* _ABOUT THIS EXERCISE_
Pictures are to be left out, and the rest of the records reproduced exactly.

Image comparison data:
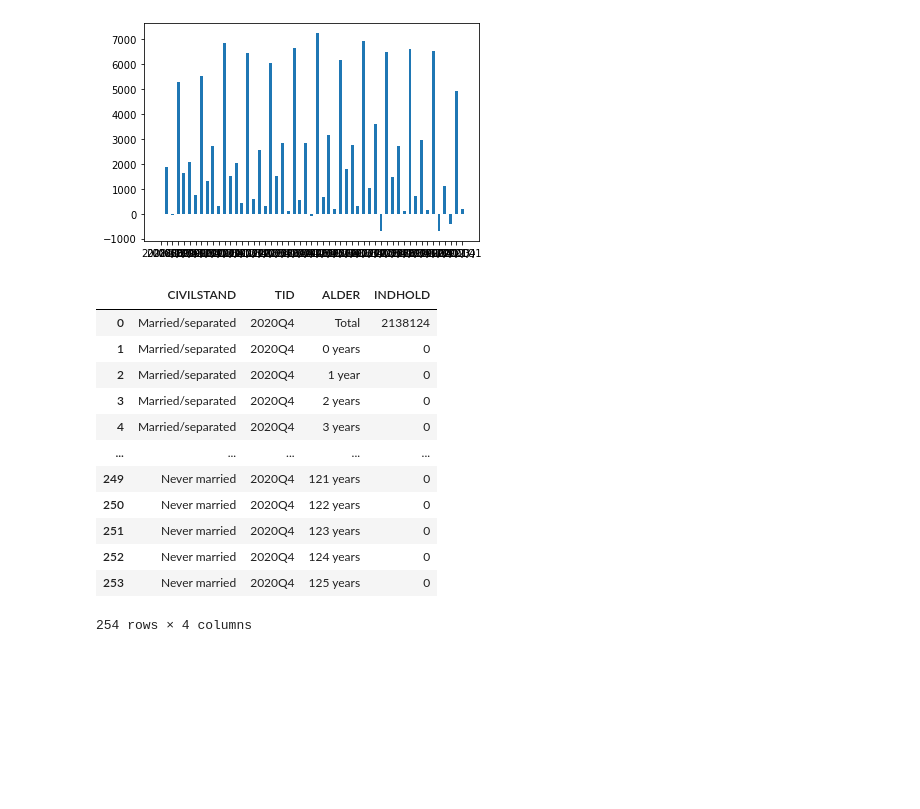
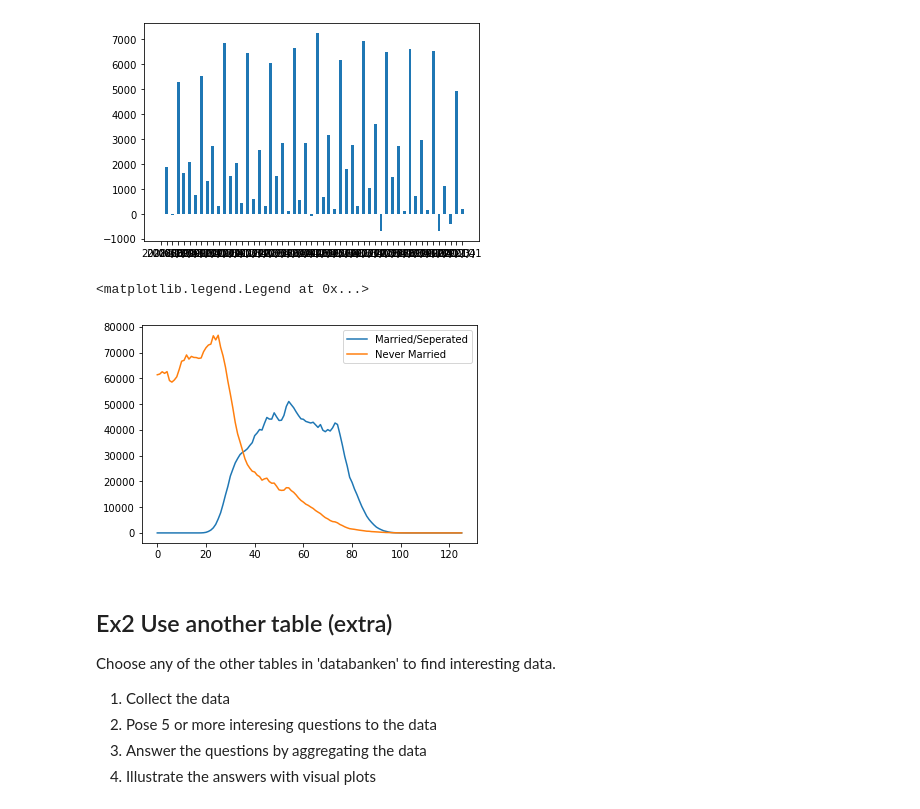
Before and after one commit to sebbergo/python_handin_template, a Jupyter notebook: Week_5.ipynb, the cells around one changed output. Drawn from its saved outputs; the diff is of its cells as text; code cells hidden in the pictures; blank space fills up the shorter version.

```diff
--- a/Week_5.ipynb
+++ b/Week_5.ipynb
@@ -143,19 +143,34 @@ plt.bar(year, marrital_status,width=0.5, align='center')
 # %%
 url2 = "https://api.statbank.dk/v1/data/FOLK1A/CSV?lang=en&OMR%C3%85DE=&CIVILSTAND=G%2CU&Tid=2020K4&ALDER=*"
 dst2 = pd.read_csv(url2, sep=";")
 
-for x in range(len(dst2)):
+married_list = []
+never_list = []
+ages = []
+
+for x in range(127):
+    married_list.append(dst2.iloc[x]['INDHOLD'])
+
+for x in range(127, 254):
+    never_list.append(dst2.iloc[x]['INDHOLD'])
+
+for x in range(126):
+    ages.append(x)
+
+
+married_list.remove(2138124)
+never_list.remove(2859116)
+
+plt.plot(ages, married_list, label="Married/Seperated")
+plt.plot(ages, never_list, label="Never Married")
+plt.legend()
 # %% [output]
-|  | CIVILSTAND | TID | ALDER | INDHOLD |
-| 0 | Married/separated | 2020Q4 | Total | 2138124 |
-| 1 | Married/separated | 2020Q4 | 0 years | 0 |
-| 2 | Married/separated | 2020Q4 | 1 year | 0 |
-| 3 | Married/separated | 2020Q4 | 2 years | 0 |
-| 4 | Married/separated | 2020Q4 | 3 years | 0 |
-| ... | ... | ... | ... | ... |
-| 249 | Never married | 2020Q4 | 121 years | 0 |
-| 250 | Never married | 2020Q4 | 122 years | 0 |
-| 251 | Never married | 2020Q4 | 123 years | 0 |
-| 252 | Never married | 2020Q4 | 124 years | 0 |
-| 253 | Never married | 2020Q4 | 125 years | 0 |
-254 rows × 4 columns
+<matplotlib.legend.Legend at 0x...>
+[figure, added]
+# %% [markdown]
+## Ex2 Use another table (extra)
+Choose any of the other tables in 'databanken' to find interesting data.
+1. Collect the data
+2. Pose 5 or more interesing questions to the data
+3. Answer the questions by aggregating the data
+4. Illustrate the answers with visual plots
```
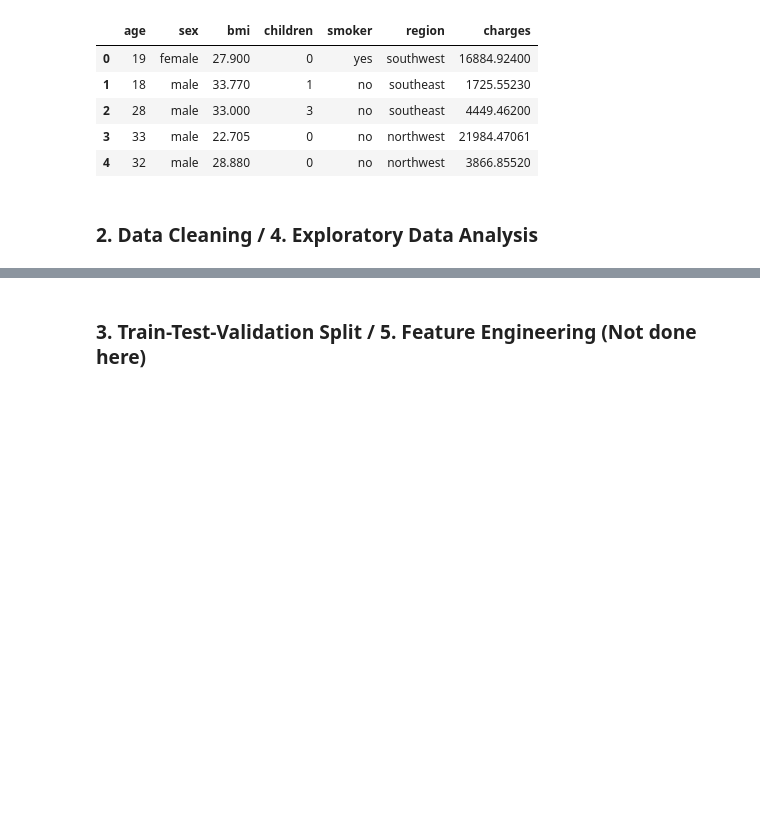
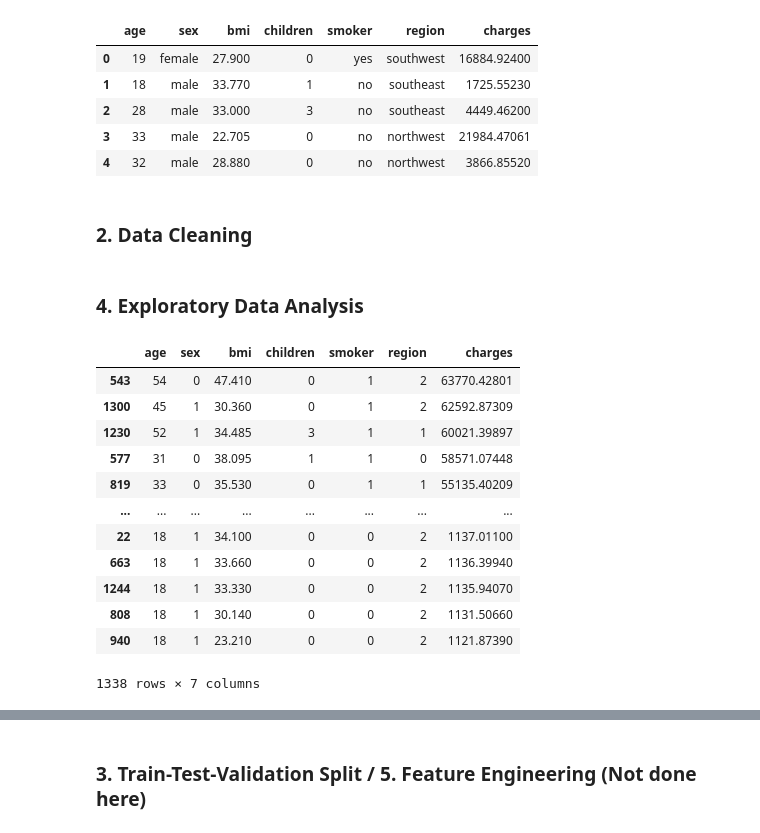
Before and after one commit to WilhenAlbertoHM/sklearn-umb-cs-workshop, a Jupyter notebook: src/LinearRegression/insurance.ipynb, the cells around one changed output, grey strips where cells are left out. Drawn from its saved outputs; the diff is of its cells as text; code cells hidden in the pictures; blank space fills up the shorter version.

```diff
--- a/src/LinearRegression/insurance.ipynb
+++ b/src/LinearRegression/insurance.ipynb
@@ -27,6 +26,6 @@ df_insurance.head()
 | 2 | 28 | male | 33.000 | 3 | no | southeast | 4449.46200 |
 | 3 | 33 | male | 22.705 | 0 | no | northwest | 21984.47061 |
 | 4 | 32 | male | 28.880 | 0 | no | northwest | 3866.85520 |
-# %% [markdown]
-### 2. Data Cleaning / 4. Exploratory Data Analysis
+# %% [markdown]
+### 2. Data Cleaning
 # %%
@@ -35,3 +35,21 @@ label_encoder = LabelEncoder()
 df_insurance["sex"] = label_encoder.fit_transform(df_insurance["sex"])
 df_insurance["smoker"] = label_encoder.fit_transform(df_insurance["smoker"])
 df_insurance["region"] = label_encoder.fit_transform(df_insurance["region"])
+# %% [markdown]
+### 4. Exploratory Data Analysis
+# %%
+df_insurance.sort_values(by = "charges", ascending = False)
+# %% [output]
+|  | age | sex | bmi | children | smoker | region | charges |
+| 543 | 54 | 0 | 47.410 | 0 | 1 | 2 | 63770.42801 |
+| 1300 | 45 | 1 | 30.360 | 0 | 1 | 2 | 62592.87309 |
+| 1230 | 52 | 1 | 34.485 | 3 | 1 | 1 | 60021.39897 |
+| 577 | 31 | 0 | 38.095 | 1 | 1 | 0 | 58571.07448 |
+| 819 | 33 | 0 | 35.530 | 0 | 1 | 1 | 55135.40209 |
+| ... | ... | ... | ... | ... | ... | ... | ... |
+| 22 | 18 | 1 | 34.100 | 0 | 0 | 2 | 1137.01100 |
+| 663 | 18 | 1 | 33.660 | 0 | 0 | 2 | 1136.39940 |
+| 1244 | 18 | 1 | 33.330 | 0 | 0 | 2 | 1135.94070 |
+| 808 | 18 | 1 | 30.140 | 0 | 0 | 2 | 1131.50660 |
+| 940 | 18 | 1 | 23.210 | 0 | 0 | 2 | 1121.87390 |
+1338 rows × 7 columns
```
Also changed, not shown: parts of 4 cells of this notebook.
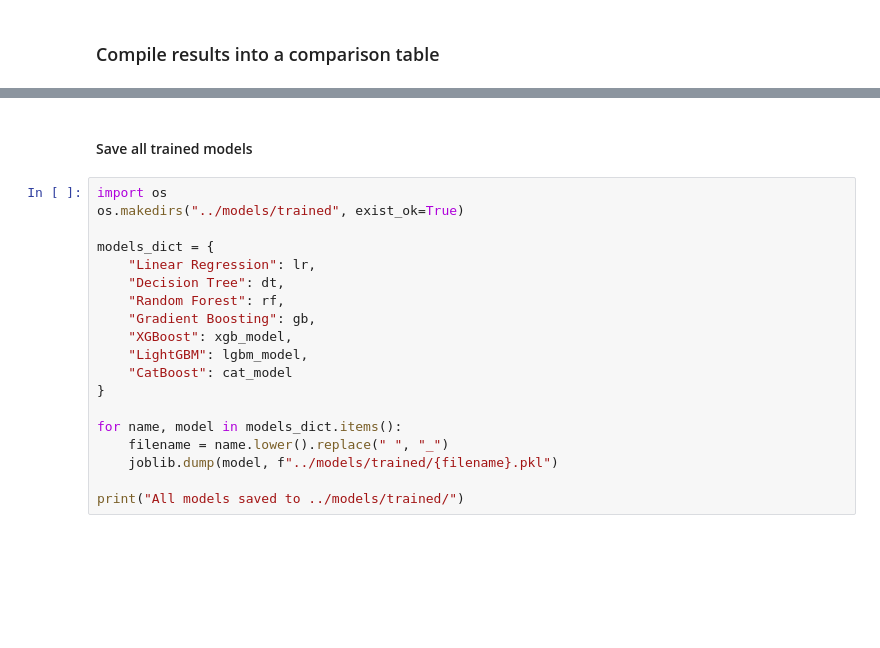
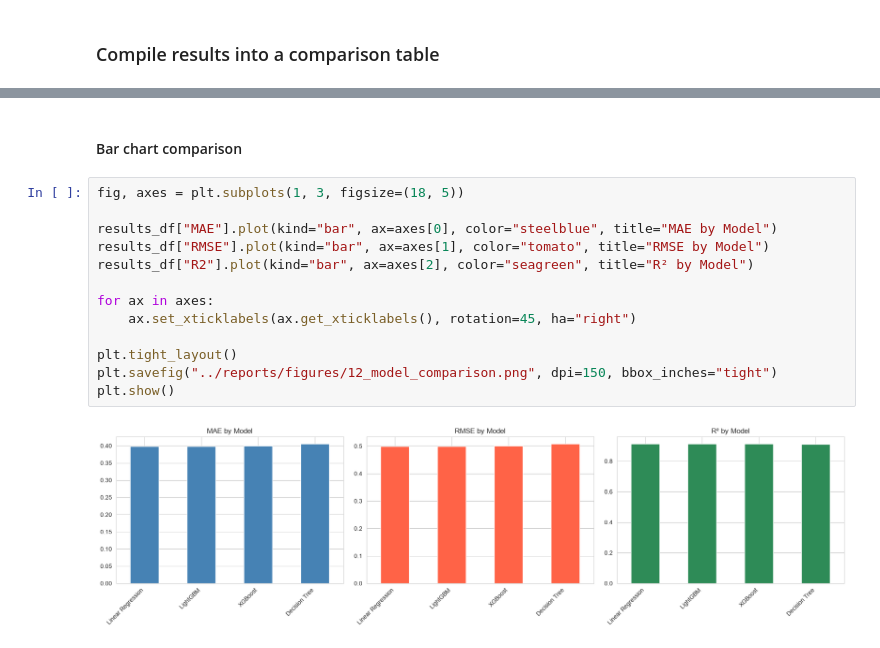
Before and after one commit to ShiharaXcor/AgriYield-AI, a Jupyter notebook: notebooks/05_model_training.ipynb, the cells around one changed output, grey strips where cells are left out. Cells and saved outputs as stored; diff of their text form; blank space fills up the shorter version.

```diff
--- a/notebooks/05_model_training.ipynb
+++ b/notebooks/05_model_training.ipynb
@@ -244,21 +179,17 @@ results_df
-# %% [markdown]
-#### Save all trained models
-# %%
-import os
-os.makedirs("../models/trained", exist_ok=True)
-
-models_dict = {
-    "Linear Regression": lr,
-    "Decision Tree": dt,
-    "Random Forest": rf,
-    "Gradient Boosting": gb,
-    "XGBoost": xgb_model,
-    "LightGBM": lgbm_model,
-    "CatBoost": cat_model
-}
-
-for name, model in models_dict.items():
-    filename = name.lower().replace(" ", "_")
-    joblib.dump(model, f"../models/trained/{filename}.pkl")
-
-print("All models saved to ../models/trained/")
+# %% [markdown]
+#### Bar chart comparison
+# %%
+fig, axes = plt.subplots(1, 3, figsize=(18, 5))
+
+results_df["MAE"].plot(kind="bar", ax=axes[0], color="steelblue", title="MAE by Model")
+results_df["RMSE"].plot(kind="bar", ax=axes[1], color="tomato", title="RMSE by Model")
+results_df["R2"].plot(kind="bar", ax=axes[2], color="seagreen", title="R² by Model")
+
+for ax in axes:
+    ax.set_xticklabels(ax.get_xticklabels(), rotation=45, ha="right")
+
+plt.tight_layout()
+plt.savefig("../reports/figures/12_model_comparison.png", dpi=150, bbox_inches="tight")
+plt.show()
+# %% [output]
+[figure, added]
```
Also changed, not shown: parts of 25 cells of this notebook, 10 other files.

* _RESPONSE TO THE TASK_
Before and after one commit to sebbergo/python_handin_template, a Jupyter notebook: Week_5.ipynb, the cells around one changed output. Drawn from its saved outputs; the diff is of its cells as text; code cells hidden in the pictures; blank space fills up the shorter version.

```diff
--- a/Week_5.ipynb
+++ b/Week_5.ipynb
@@ -143,19 +143,34 @@ plt.bar(year, marrital_status,width=0.5, align='center')
 # %%
 url2 = "https://api.statbank.dk/v1/data/FOLK1A/CSV?lang=en&OMR%C3%85DE=&CIVILSTAND=G%2CU&Tid=2020K4&ALDER=*"
 dst2 = pd.read_csv(url2, sep=";")
 
-for x in range(len(dst2)):
+married_list = []
+never_list = []
+ages = []
+
+for x in range(127):
+    married_list.append(dst2.iloc[x]['INDHOLD'])
+
+for x in range(127, 254):
+    never_list.append(dst2.iloc[x]['INDHOLD'])
+
+for x in range(126):
+    ages.append(x)
+
+
+married_list.remove(2138124)
+never_list.remove(2859116)
+
+plt.plot(ages, married_list, label="Married/Seperated")
+plt.plot(ages, never_list, label="Never Married")
+plt.legend()
 # %% [output]
-|  | CIVILSTAND | TID | ALDER | INDHOLD |
-| 0 | Married/separated | 2020Q4 | Total | 2138124 |
-| 1 | Married/separated | 2020Q4 | 0 years | 0 |
-| 2 | Married/separated | 2020Q4 | 1 year | 0 |
-| 3 | Married/separated | 2020Q4 | 2 years | 0 |
-| 4 | Married/separated | 2020Q4 | 3 years | 0 |
-| ... | ... | ... | ... | ... |
-| 249 | Never married | 2020Q4 | 121 years | 0 |
-| 250 | Never married | 2020Q4 | 122 years | 0 |
-| 251 | Never married | 2020Q4 | 123 years | 0 |
-| 252 | Never married | 2020Q4 | 124 years | 0 |
-| 253 | Never married | 2020Q4 | 125 years | 0 |
-254 rows × 4 columns
+<matplotlib.legend.Legend at 0x...>
+[figure, added]
+# %% [markdown]
+## Ex2 Use another table (extra)
+Choose any of the other tables in 'databanken' to find interesting data.
+1. Collect the data
+2. Pose 5 or more interesing questions to the data
+3. Answer the questions by aggregating the data
+4. Illustrate the answers with visual plots
```
Before and after one commit to WilhenAlbertoHM/sklearn-umb-cs-workshop, a Jupyter notebook: src/LinearRegression/insurance.ipynb, the cells around one changed output, grey strips where cells are left out. Drawn from its saved outputs; the diff is of its cells as text; code cells hidden in the pictures; blank space fills up the shorter version.

```diff
--- a/src/LinearRegression/insurance.ipynb
+++ b/src/LinearRegression/insurance.ipynb
@@ -27,6 +26,6 @@ df_insurance.head()
 | 2 | 28 | male | 33.000 | 3 | no | southeast | 4449.46200 |
 | 3 | 33 | male | 22.705 | 0 | no | northwest | 21984.47061 |
 | 4 | 32 | male | 28.880 | 0 | no | northwest | 3866.85520 |
-# %% [markdown]
-### 2. Data Cleaning / 4. Exploratory Data Analysis
+# %% [markdown]
+### 2. Data Cleaning
 # %%
@@ -35,3 +35,21 @@ label_encoder = LabelEncoder()
 df_insurance["sex"] = label_encoder.fit_transform(df_insurance["sex"])
 df_insurance["smoker"] = label_encoder.fit_transform(df_insurance["smoker"])
 df_insurance["region"] = label_encoder.fit_transform(df_insurance["region"])
+# %% [markdown]
+### 4. Exploratory Data Analysis
+# %%
+df_insurance.sort_values(by = "charges", ascending = False)
+# %% [output]
+|  | age | sex | bmi | children | smoker | region | charges |
+| 543 | 54 | 0 | 47.410 | 0 | 1 | 2 | 63770.42801 |
+| 1300 | 45 | 1 | 30.360 | 0 | 1 | 2 | 62592.87309 |
+| 1230 | 52 | 1 | 34.485 | 3 | 1 | 1 | 60021.39897 |
+| 577 | 31 | 0 | 38.095 | 1 | 1 | 0 | 58571.07448 |
+| 819 | 33 | 0 | 35.530 | 0 | 1 | 1 | 55135.40209 |
+| ... | ... | ... | ... | ... | ... | ... | ... |
+| 22 | 18 | 1 | 34.100 | 0 | 0 | 2 | 1137.01100 |
+| 663 | 18 | 1 | 33.660 | 0 | 0 | 2 | 1136.39940 |
+| 1244 | 18 | 1 | 33.330 | 0 | 0 | 2 | 1135.94070 |
+| 808 | 18 | 1 | 30.140 | 0 | 0 | 2 | 1131.50660 |
+| 940 | 18 | 1 | 23.210 | 0 | 0 | 2 | 1121.87390 |
+1338 rows × 7 columns
```
Also changed, not shown: parts of 4 cells of this notebook.
Before and after one commit to ShiharaXcor/AgriYield-AI, a Jupyter notebook: notebooks/05_model_training.ipynb, the cells around one changed output, grey strips where cells are left out. Cells and saved outputs as stored; diff of their text form; blank space fills up the shorter version.

```diff
--- a/notebooks/05_model_training.ipynb
+++ b/notebooks/05_model_training.ipynb
@@ -244,21 +179,17 @@ results_df
-# %% [markdown]
-#### Save all trained models
-# %%
-import os
-os.makedirs("../models/trained", exist_ok=True)
-
-models_dict = {
-    "Linear Regression": lr,
-    "Decision Tree": dt,
-    "Random Forest": rf,
-    "Gradient Boosting": gb,
-    "XGBoost": xgb_model,
-    "LightGBM": lgbm_model,
-    "CatBoost": cat_model
-}
-
-for name, model in models_dict.items():
-    filename = name.lower().replace(" ", "_")
-    joblib.dump(model, f"../models/trained/{filename}.pkl")
-
-print("All models saved to ../models/trained/")
+# %% [markdown]
+#### Bar chart comparison
+# %%
+fig, axes = plt.subplots(1, 3, figsize=(18, 5))
+
+results_df["MAE"].plot(kind="bar", ax=axes[0], color="steelblue", title="MAE by Model")
+results_df["RMSE"].plot(kind="bar", ax=axes[1], color="tomato", title="RMSE by Model")
+results_df["R2"].plot(kind="bar", ax=axes[2], color="seagreen", title="R² by Model")
+
+for ax in axes:
+    ax.set_xticklabels(ax.get_xticklabels(), rotation=45, ha="right")
+
+plt.tight_layout()
+plt.savefig("../reports/figures/12_model_comparison.png", dpi=150, bbox_inches="tight")
+plt.show()
+# %% [output]
+[figure, added]
```
Also changed, not shown: parts of 25 cells of this notebook, 10 other files.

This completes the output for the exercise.